AMD and Intel are pushing as hard as they can, but the bench marks attest that there is only about a 25% difference in performance between an AMD Athlon 2800+ and the new 64-bit 939 Athlon 64s. To me, performance matters. I go to bed at night wondering if my Sony Vegas project will be rendered before I get up, or wonder how late I must stay up to start a new render while Windows Media Encoder converts the last render to wmv for CD delivery. But I can not see paying 3 times more for a processor that will reduce these times by 25%.
It occurs to me that the problem is that the compiler vendors and software developers (Main Concept, Microsoft, among others) have let us down. Why is it that the SE3 and 64-bit extensions offered by Intel and AMD are not doubling performance?
I will buy a new computer when the encoding (and/or gaming) performance of a new one is roughly twice that of my current computer. I'll bet there are many others who gage their buying cycles similarly. Therefore, this is an issue for the hardware businesses as well.
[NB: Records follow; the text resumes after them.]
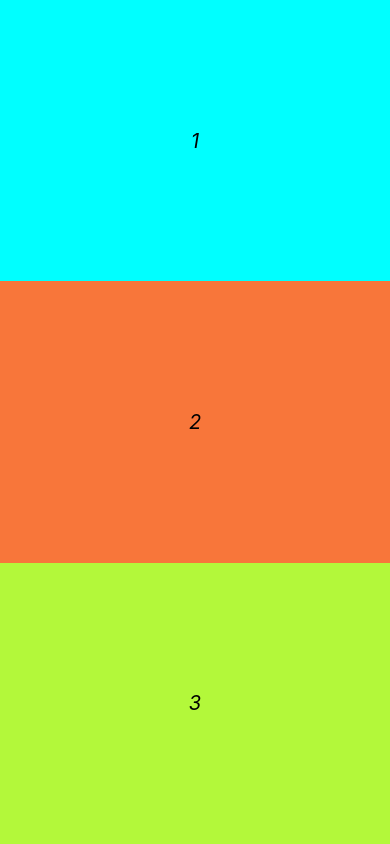
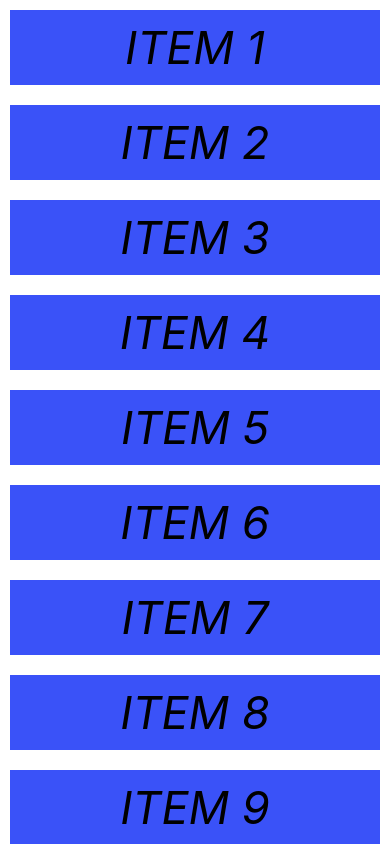
Before and after one commit to NishantGupta99/ReactNativeStarterProject, a React Native app: screen / in a window 390 px wide. Built offline with nearby package versions, Linux system fonts and the light colour scheme.

Commit message:
list view using map and scroll view

```diff
--- a/App.js
+++ b/App.js
@@ -1,99 +1,60 @@
 import React, {useState} from 'react';
 // import type {Node} from 'react';
-import {
-  Button,
-  StyleSheet,
-  Text,
-  View,
-  Linking,
-  ImageBackground,
-  Image,
-  TouchableHighlight,
-  Alert,
-} from 'react-native';
+import {ScrollView, StyleSheet, Text, View} from 'react-native';
 const App = () => {
-  const [name, setName] = useState('style training!');
-
-  const onClickHandler = () => {
-    setName('React native training');
-  };
-
+  const [Items, setItems] = useState([
+    {key: 1, item: 'Item 1'},
+    {key: 2, item: 'Item 2'},
+    {key: 3, item: 'Item 3'},
+    {key: 4, item: 'Item 4'},
+    {key: 5, item: 'Item 5'},
+    {key: 6, item: 'Item 6'},
+    {key: 7, item: 'Item 7'},
+    {key: 8, item: 'Item 8'},
+    {key: 9, item: 'Item 9'},
+    {key: 10, item: 'Item 10'},
+    {key: 11, item: 'Item 11'},
+  ]);
   return (
     <View style={styles.body}>
-      <View style={styles.view1}>
-        <Text style={styles.text}>1</Text>
-      </View>
-      <View style={styles.view2}>
-        <Text style={styles.text}>2</Text>
-      </View>
-      <View style={styles.view3}>
-        <Text style={styles.text}>3</Text>
-      </View>
-
-      {/* <Button
-        title="greet me"
-        onPress={() => {
-          Linking.openURL('https://www.bbc.com');
-        }}></Button> */}
-      {/* <TouchableHighlight onPress={()=> {Alert.alert("the touchable button has been pressed")}}
-        activeOpacity={0.5}
-        underlayColor={"#076B0E"}>
-          <Text>Click me </Text>
-        </TouchableHighlight> */}
+      <ScrollView>
+      {Items.map(i => {
+        return (
+          <View style={styles.item}>
+            <Text style={styles.text}>{i.item}</Text>
+          </View>
+        );
+      })}
+      </ScrollView>
     </View>
   );
 };
 
 const styles = StyleSheet.create({
   body: {
-    flex:1,
-    flexDirection:"column",
-    backgroundColor: '#C73AF8',
-    alignItems: 'stretch',
-    justifyContent: 'center',
+    flex: 1,
+    flexDirection: 'row',
+    backgroundColor: '#FFFFFF',
+    // alignItems: 'stretch',
+    // justifyContent: 'center',
     // borderBottomColor: "#FF1106",
     // borderWidth:10,
     // borderColor:'#3BE8F2',
     // borderRadius:10,
   },
+  item: {
+    margin:10,
+    backgroundColor: '#3A52F8',
+    justifyContent: 'center',
+    alignItems: 'center',
+  },
   text: {
     color: '#000000',
-    fontSize: 20,
+    fontSize: 45,
     fontStyle: 'italic',
     margin: 10,
     textTransform: 'uppercase',
   },
-  bgimage: {
-    flex: 1,
-    resizeMode: 'cover',
-    justifyContent: 'center',
-  },
-  image: {
-    width: 150,
-    height: 120,
-  },
-  button: {
-    width: 150,
-    height: 60,
-  },
-  view1: {
-    flex:1,
-    backgroundColor:"#00ffff",
-    alignItems:'center',
-    justifyContent:'center'
-  },
-  view2: {
-    flex:1,
-    backgroundColor:"#F8763A",
-    alignItems:'center',
-    justifyContent:'center'
-  },
-  view3: {
-    flex:1,
-    backgroundColor:"#B3F83A",
-    alignItems:'center',
-    justifyContent:'center'
-  }
 });
 
 export default App;
```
I noticed Intel sells a high-performance math library through "Component Paradise". I strongly recommend that both Intel and AMD also sell (or offer for free) a media library that leverages SE3 and 64-bit extensions into a doubling of performance.
Why is it that the SE3 and 64-bit extensions offered by Intel and AMD are not doubling performance?
Because SSE3 is just a few instructions that do vector operations a tiny bit faster (need less data moving around), and 64-bit is only useful for code that needs such a large range, or when using more than 4 GB memory.
So, they don't double performance at all. Not even the best programmer and compiler can help achieve more than a few percent speedup using them, on the average application.
To really nearly double performance, you'll have to wait for dual-core processors and software that makes optimal use of it. In two years maybe... that's Moore's law anyway.